Exercise directions: Each record should be given again exactly, and any picture in it left out.

[Stored data]

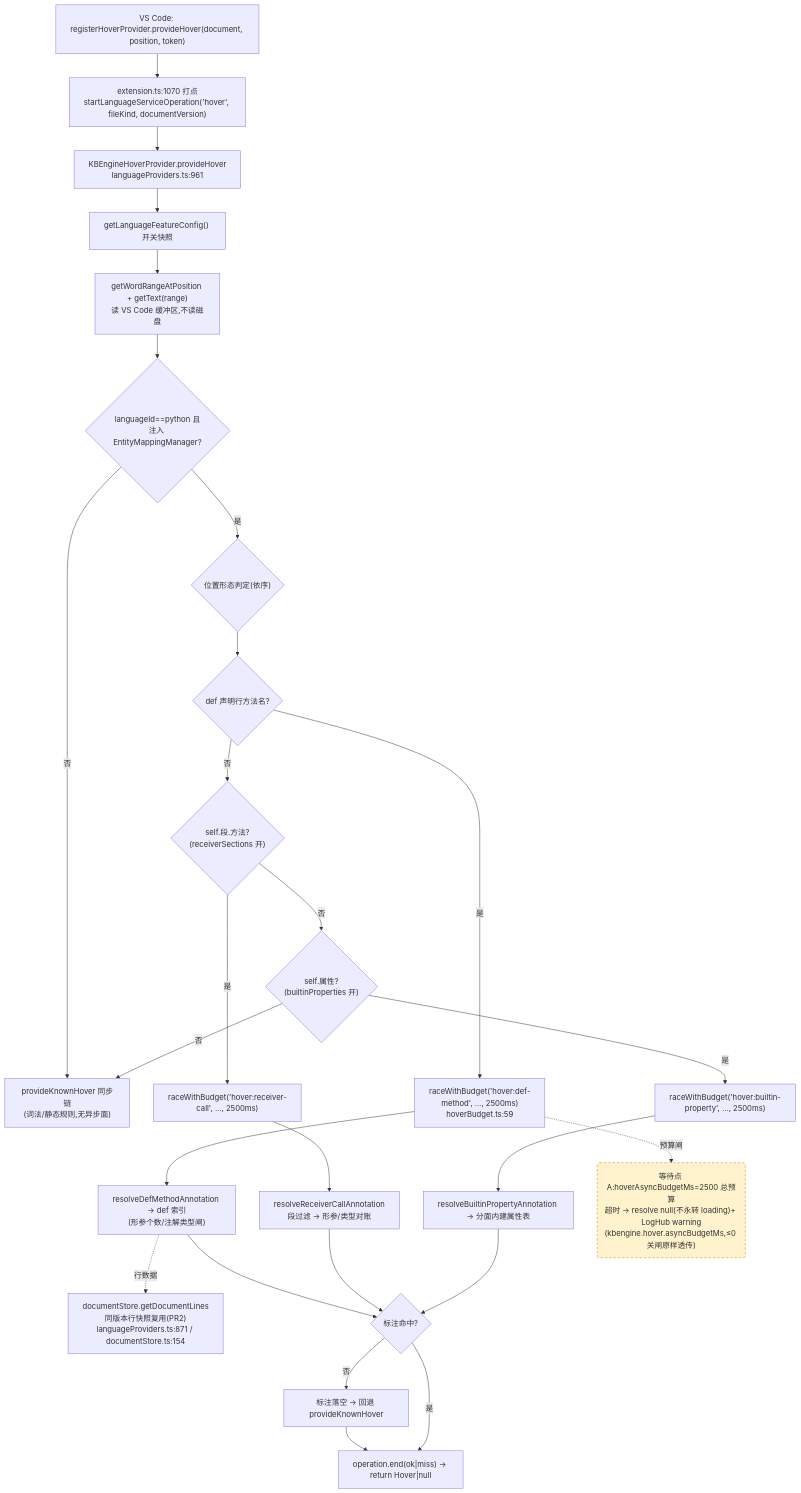
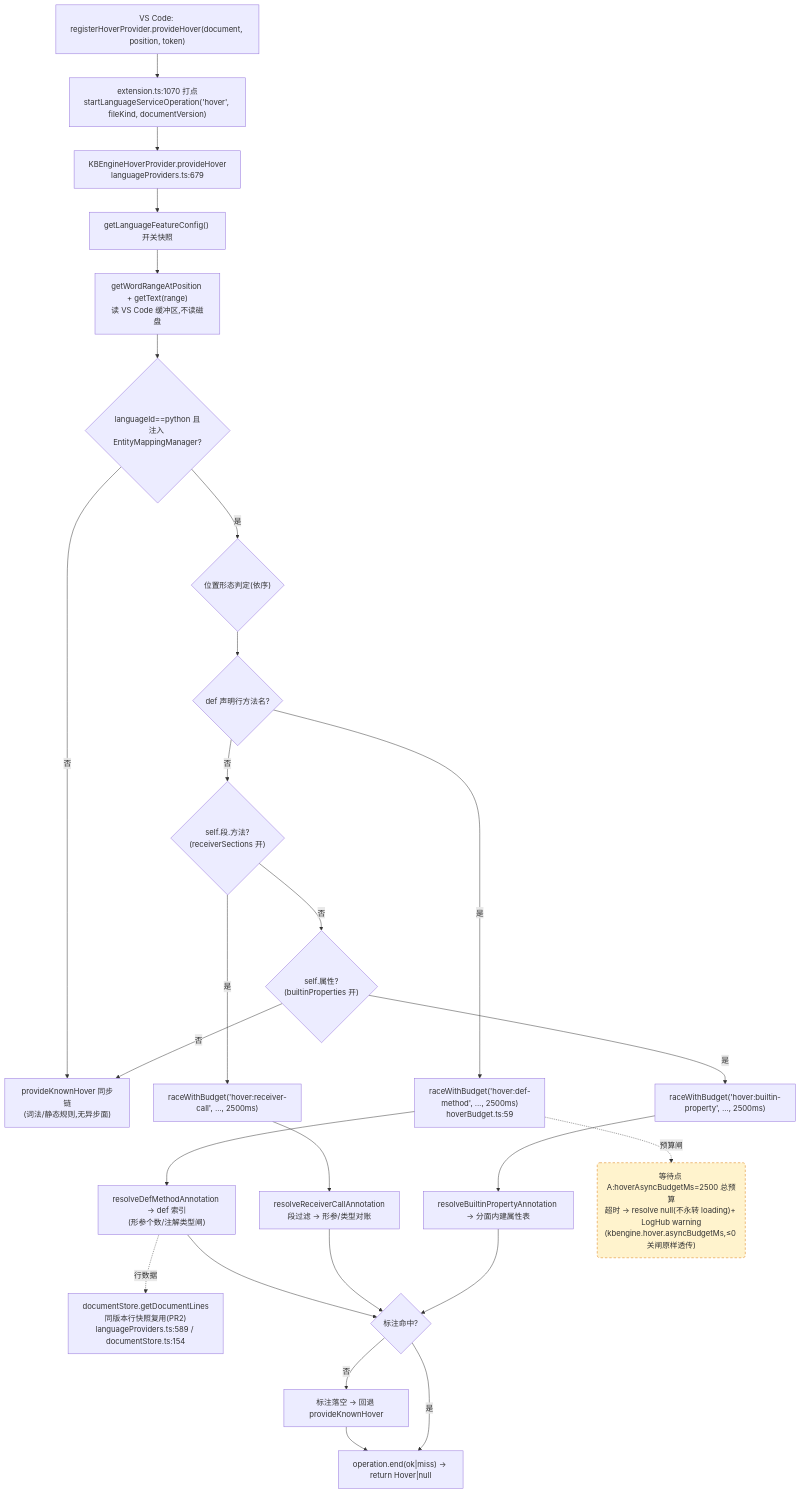
One commit to cuihairu/kode changed the first of 4 diagrams in docs/perf/2026-baseline.md. Above: the diagram before and after it, drawn with Mermaid. The commit also changed other lines of this file and 4 other files, not shown here.

First line of the commit message:
refactor(arch): KODE-ARCH-001 step 1 — extract languageProviders/reveal + shared (pure move, zero behavior change)

````diff
--- a/docs/perf/2026-baseline.md
+++ b/docs/perf/2026-baseline.md
@@ -82,45 +82,45 @@
 ```mermaid
 flowchart TD
   VC1["VS Code: registerHoverProvider.provideHover(document, position, token)"]
   M1["extension.ts:1070 打点<br/>startLanguageServiceOperation('hover', fileKind, documentVersion)"]
-  HP["KBEngineHoverProvider.provideHover<br/>languageProviders.ts:961"]
+  HP["KBEngineHoverProvider.provideHover<br/>languageProviders.ts:679"]
   CFG["getLanguageFeatureConfig() 开关快照"]
   WORD["getWordRangeAtPosition + getText(range)<br/>读 VS Code 缓冲区,不读磁盘"]
   BR{"languageId==python 且<br/>注入 EntityMappingManager?"}
   KN["provideKnownHover 同步链<br/>(词法/静态规则,无异步面)"]
   POS{"位置形态判定(依序)"}
   D1{"def 声明行方法名?"}
   D2{"self.段.方法?<br/>(receiverSections 开)"}
   D3{"self.属性?<br/>(builtinProperties 开)"}
   RA1["raceWithBudget('hover:def-method', …, 2500ms)<br/>hoverBudget.ts:59"]
   RA2["raceWithBudget('hover:receiver-call', …, 2500ms)"]
   RA3["raceWithBudget('hover:builtin-property', …, 2500ms)"]
   RS1["resolveDefMethodAnnotation → def 索引<br/>(形参个数/注解类型闸)"]
   RS2["resolveReceiverCallAnnotation<br/>段过滤 → 形参/类型对账"]
   RS3["resolveBuiltinPropertyAnnotation → 分面内建属性表"]
-  LINES["documentStore.getDocumentLines<br/>同版本行快照复用(PR2)<br/>languageProviders.ts:871 / documentStore.ts:154"]
+  LINES["documentStore.getDocumentLines<br/>同版本行快照复用(PR2)<br/>languageProviders.ts:589 / documentStore.ts:154"]
   MISS["标注落空 → 回退 provideKnownHover"]
   END1["operation.end(ok|miss) → return Hover|null"]
 
   VC1 --> M1 --> HP --> CFG --> WORD --> BR
   BR -- "否" --> KN
   BR -- "是" --> POS --> D1
   D1 -- "是" --> RA1 --> RS1
   D1 -- "否" --> D2
   D2 -- "是" --> RA2 --> RS2
   D2 -- "否" --> D3
   D3 -- "是" --> RA3 --> RS3
   D3 -- "否" --> KN
   RS1 --> HIT{"标注命中?"}
   RS2 --> HIT
   RS3 --> HIT
   RS1 -.->|行数据| LINES
   HIT -- "否" --> MISS --> END1
   HIT -- "是" --> END1
 
   WAITA("等待点 A:hoverAsyncBudgetMs=2500 总预算<br/>超时 → resolve null(不永转 loading)+ LogHub warning<br/>(kbengine.hover.asyncBudgetMs,≤0 关闸原样透传)")
   RA1 -.->|预算闸| WAITA
 
   classDef waitPoint fill:#fff3cd,stroke:#d97706,stroke-dasharray:5 4;
   class WAITA waitPoint;
 ```
````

Response:
One commit to cuihairu/kode changed the first of 4 diagrams in docs/perf/2026-baseline.md. Above: the diagram before and after it, drawn with Mermaid. The commit also changed other lines of this file and 4 other files, not shown here.

First line of the commit message:
refactor(arch): KODE-ARCH-001 step 1 — extract languageProviders/reveal + shared (pure move, zero behavior change)

````diff
--- a/docs/perf/2026-baseline.md
+++ b/docs/perf/2026-baseline.md
@@ -82,45 +82,45 @@
 ```mermaid
 flowchart TD
   VC1["VS Code: registerHoverProvider.provideHover(document, position, token)"]
   M1["extension.ts:1070 打点<br/>startLanguageServiceOperation('hover', fileKind, documentVersion)"]
-  HP["KBEngineHoverProvider.provideHover<br/>languageProviders.ts:961"]
+  HP["KBEngineHoverProvider.provideHover<br/>languageProviders.ts:679"]
   CFG["getLanguageFeatureConfig() 开关快照"]
   WORD["getWordRangeAtPosition + getText(range)<br/>读 VS Code 缓冲区,不读磁盘"]
   BR{"languageId==python 且<br/>注入 EntityMappingManager?"}
   KN["provideKnownHover 同步链<br/>(词法/静态规则,无异步面)"]
   POS{"位置形态判定(依序)"}
   D1{"def 声明行方法名?"}
   D2{"self.段.方法?<br/>(receiverSections 开)"}
   D3{"self.属性?<br/>(builtinProperties 开)"}
   RA1["raceWithBudget('hover:def-method', …, 2500ms)<br/>hoverBudget.ts:59"]
   RA2["raceWithBudget('hover:receiver-call', …, 2500ms)"]
   RA3["raceWithBudget('hover:builtin-property', …, 2500ms)"]
   RS1["resolveDefMethodAnnotation → def 索引<br/>(形参个数/注解类型闸)"]
   RS2["resolveReceiverCallAnnotation<br/>段过滤 → 形参/类型对账"]
   RS3["resolveBuiltinPropertyAnnotation → 分面内建属性表"]
-  LINES["documentStore.getDocumentLines<br/>同版本行快照复用(PR2)<br/>languageProviders.ts:871 / documentStore.ts:154"]
+  LINES["documentStore.getDocumentLines<br/>同版本行快照复用(PR2)<br/>languageProviders.ts:589 / documentStore.ts:154"]
   MISS["标注落空 → 回退 provideKnownHover"]
   END1["operation.end(ok|miss) → return Hover|null"]
 
   VC1 --> M1 --> HP --> CFG --> WORD --> BR
   BR -- "否" --> KN
   BR -- "是" --> POS --> D1
   D1 -- "是" --> RA1 --> RS1
   D1 -- "否" --> D2
   D2 -- "是" --> RA2 --> RS2
   D2 -- "否" --> D3
   D3 -- "是" --> RA3 --> RS3
   D3 -- "否" --> KN
   RS1 --> HIT{"标注命中?"}
   RS2 --> HIT
   RS3 --> HIT
   RS1 -.->|行数据| LINES
   HIT -- "否" --> MISS --> END1
   HIT -- "是" --> END1
 
   WAITA("等待点 A:hoverAsyncBudgetMs=2500 总预算<br/>超时 → resolve null(不永转 loading)+ LogHub warning<br/>(kbengine.hover.asyncBudgetMs,≤0 关闸原样透传)")
   RA1 -.->|预算闸| WAITA
 
   classDef waitPoint fill:#fff3cd,stroke:#d97706,stroke-dasharray:5 4;
   class WAITA waitPoint;
 ```
````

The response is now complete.